Affordable Access

International differences in information privacy concern: Implications for the globalization of electronic commerce

Association for Consumer Research
Publication Date
  • Political Science


362 Advances in Consumer Research Volume 31, © 2004 International Differences in Information Privacy Concern: Implications for the Globalization of Electronic Commerce Steven Bellman, University of Western Australia Eric J. Johnson, Columbia University Stephen J. Kobrin, University of Pennsylvania Gerald L. Lohse, Accenture EXTENDED ABSTRACT Differences in information privacy concern in relation to the Internet have been found in national probability samples of con- sumers from the U.S., the UK, and Germany (IBM 1999). Interna- tional differences in regulation of information privacy (e.g., the European Data Privacy Directive: EU 1995) are supposed to reflect these concerns. In this study, we examine three possible explana- tions for these different forms of Internet regulation: (1) these differences reflect and are related to differences in cultural values (Hofstede 1980, 1991; Milberg, Burke, Smith, and Kallman 1995); (2) these differences reflect differences in Internet experience and/ or familiarity with Web privacy practices; and (3) they reflect differences in the desires of political institutions without reflecting underlying differences in privacy preferences. We surveyed Internet- using consumers from 38 countries and controlled for differences in demographics (Poortinga and Malpass 1986) to isolate the effects of cultural values, government regulation, Internet experience and knowledge of Web privacy practices, on concern for information privacy on the Net. We find support for (1), that cultural values are associated with differences in privacy preferences, which in turn are reflected in government regulation. Our study focuses on information privacy, which Westin (1967) defined as the amount of control that individuals can exert over the type of information, and the extent of that information, revealed to others. Government regulation of information privacy in many countries is based on four core fair information practices: notice of collection practices, choice at least in the use of

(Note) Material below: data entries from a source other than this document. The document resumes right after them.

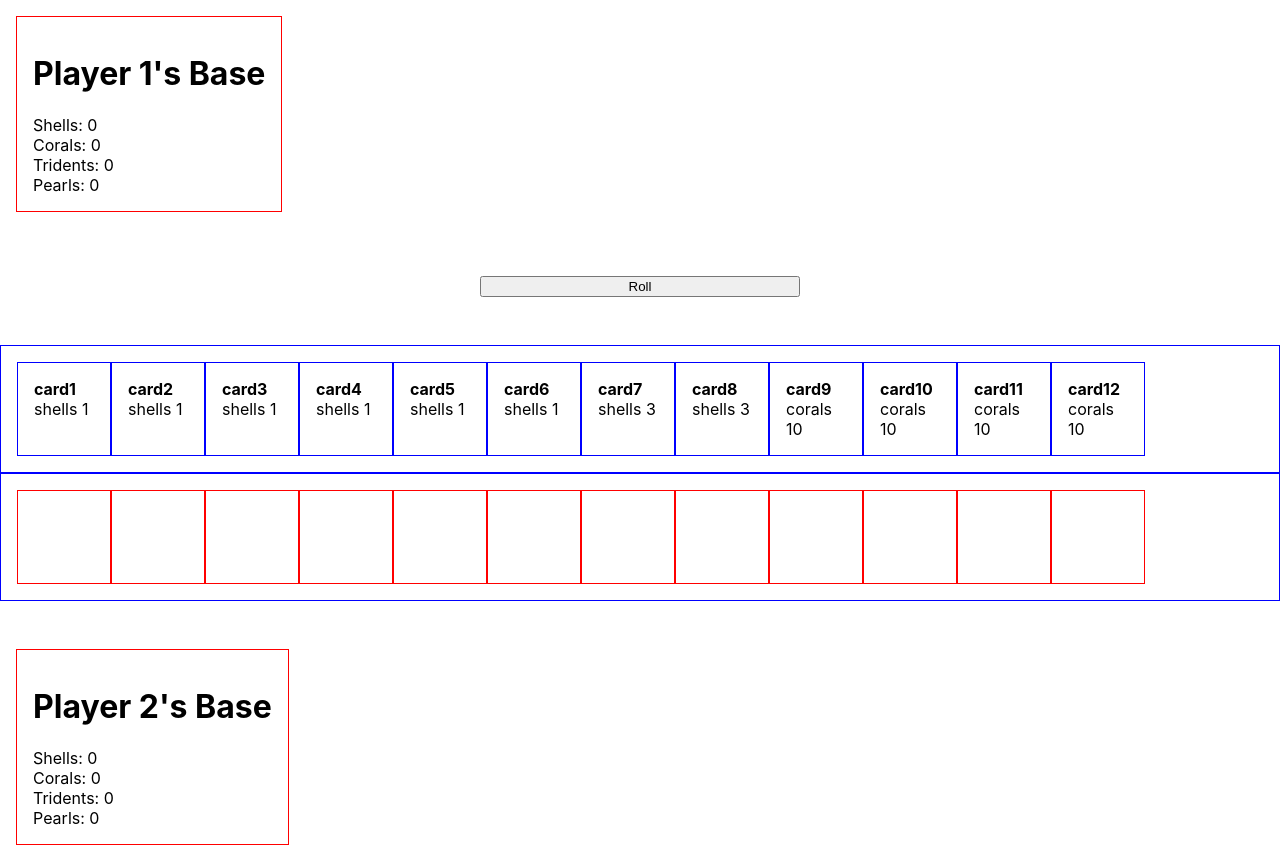
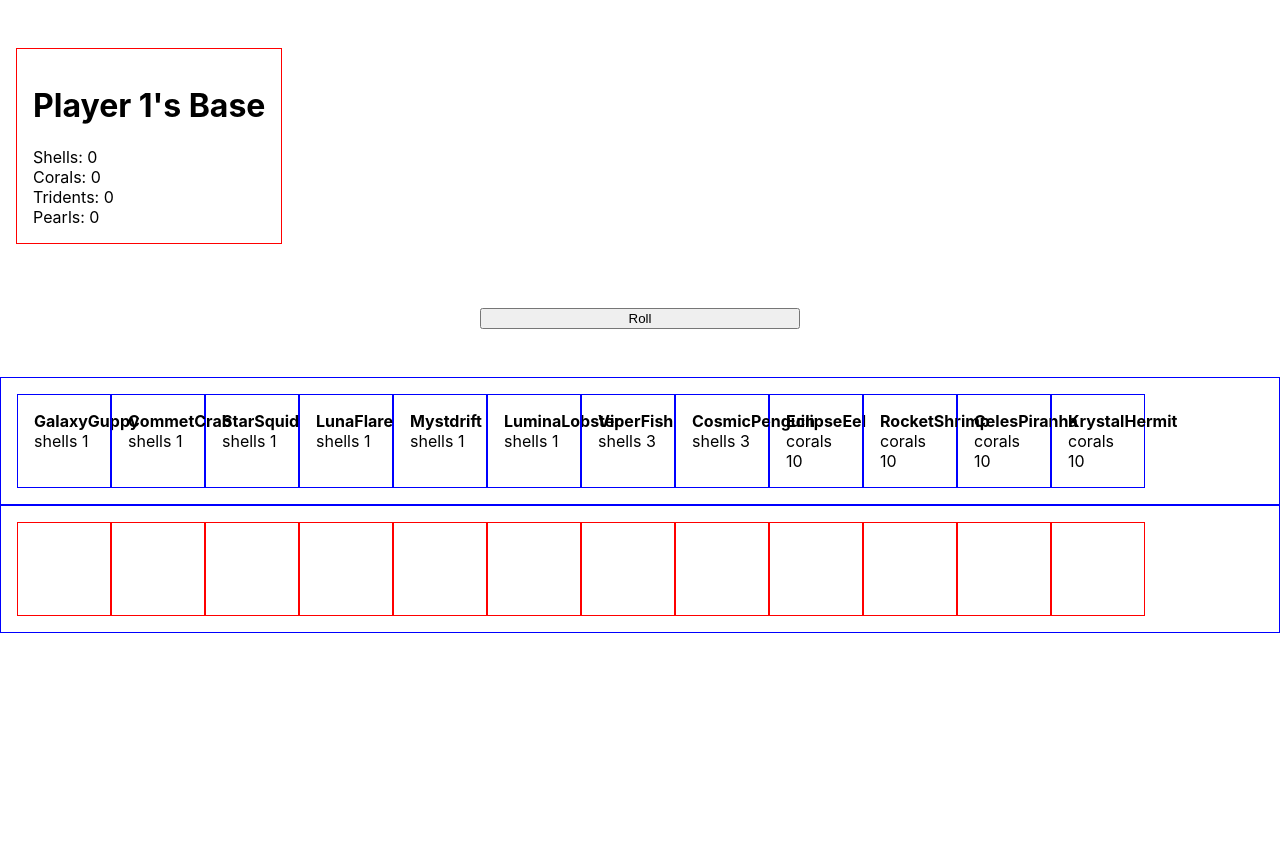
Before and after one commit to hanna2895/fish-game, a React (Create React App) app: page / in a window 1280 px wide. Shown: the top 847 px of the page. After the commit the page ends 800 px from the top, so only its background shows below. Built offline with nearby package versions, Linux system fonts and the light colour scheme.

Commit message:
adjust board alternating players, adjust starting deck names

```diff
--- a/src/Board.jsx
+++ b/src/Board.jsx
@@ -9,6 +9,8 @@ const Board = () => {
 
   return (
     <div>
+      <Table table={table} />
+      {turn === 1 ? (
         <Base
           player="Player 1"
           turn={turn === 1}
@@ -18,7 +20,7 @@ const Board = () => {
             setTurn(2)
           }}
         />
-      <Table table={table} />
+      ) : (
         <Base
           player="Player 2"
           turn={turn === 2}
@@ -28,6 +30,8 @@ const Board = () => {
             setTurn(1)
           }}
         />
+      )}
+
     </div>
   )
 }
--- a/src/startingDeck.jsx
+++ b/src/startingDeck.jsx
@@ -1,83 +1,83 @@
 export const startingDeck = [
   {
-    name: "card1",
+    name: "GalaxyGuppy",
     boardSlot: 1,
     attack: true,
     attackAction: { shells: 1 },
     defenseAction: { shells: 1 },
   },
   {
-    name: "card2",
+    name: "CommetCrab",
     boardSlot: 2,
     attack: true,
     attackAction: { shells: 1 },
     defenseAction: { shells: 1 },
   },
   {
-    name: "card3",
+    name: "StarSquid",
     boardSlot: 3,
     attack: true,
     attackAction: { shells: 1 },
     defenseAction: { shells: 1 },
   },
   {
-    name: "card4",
+    name: "LunaFlare",
     boardSlot: 4,
     attack: true,
     attackAction: { shells: 1 },
     defenseAction: { shells: 1 },
   },
   {
-    name: "card5",
+    name: "Mystdrift",
     boardSlot: 5,
     attack: true,
     attackAction: { shells: 1 },
     defenseAction: { shells: 1 },
   },
   {
-    name: "card6",
+    name: "LuminaLobster",
     boardSlot: 6,
     attack: true,
     attackAction: { shells: 1 },
     defenseAction: { shells: 1 },
   },
   {
-    name: "card7",
+    name: "ViperFish",
     boardSlot: 7,
     attack: true,
     attackAction: { shells: 3 },
     defenseAction: { shells: 2 },
   },
   {
-    name: "card8",
+    name: "CosmicPenguin",
     boardSlot: 8,
     attack: true,
     attackAction: { shells: 3 },
     defenseAction: { shells: 2 },
   },
   {
-    name: "card9",
+    name: "EclipseEel",
     boardSlot: 9,
     attack: true,
     attackAction: { corals: 10 },
     defenseAction: { shells: 3 },
   },
   {
-    name: "card10",
+    name: "RocketShrimp",
     boardSlot: 10,
     attack: true,
     attackAction: { corals: 10 },
     defenseAction: { shells: 3 },
   },
   {
-    name: "card11",
+    name: "CelesPiranha",
     boardSlot: 11,
     attack: true,
     attackAction: { corals: 10 },
     defenseAction: { shells: 4 },
   },
   {
-    name: "card12",
+    name: "KrystalHermit",
     boardSlot: 12,
     attack: true,
     attackAction: { corals: 10 },
```
Lines whose indentation alone changed are shown as unchanged.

There are no comments yet on this publication. Be the first to share your thoughts.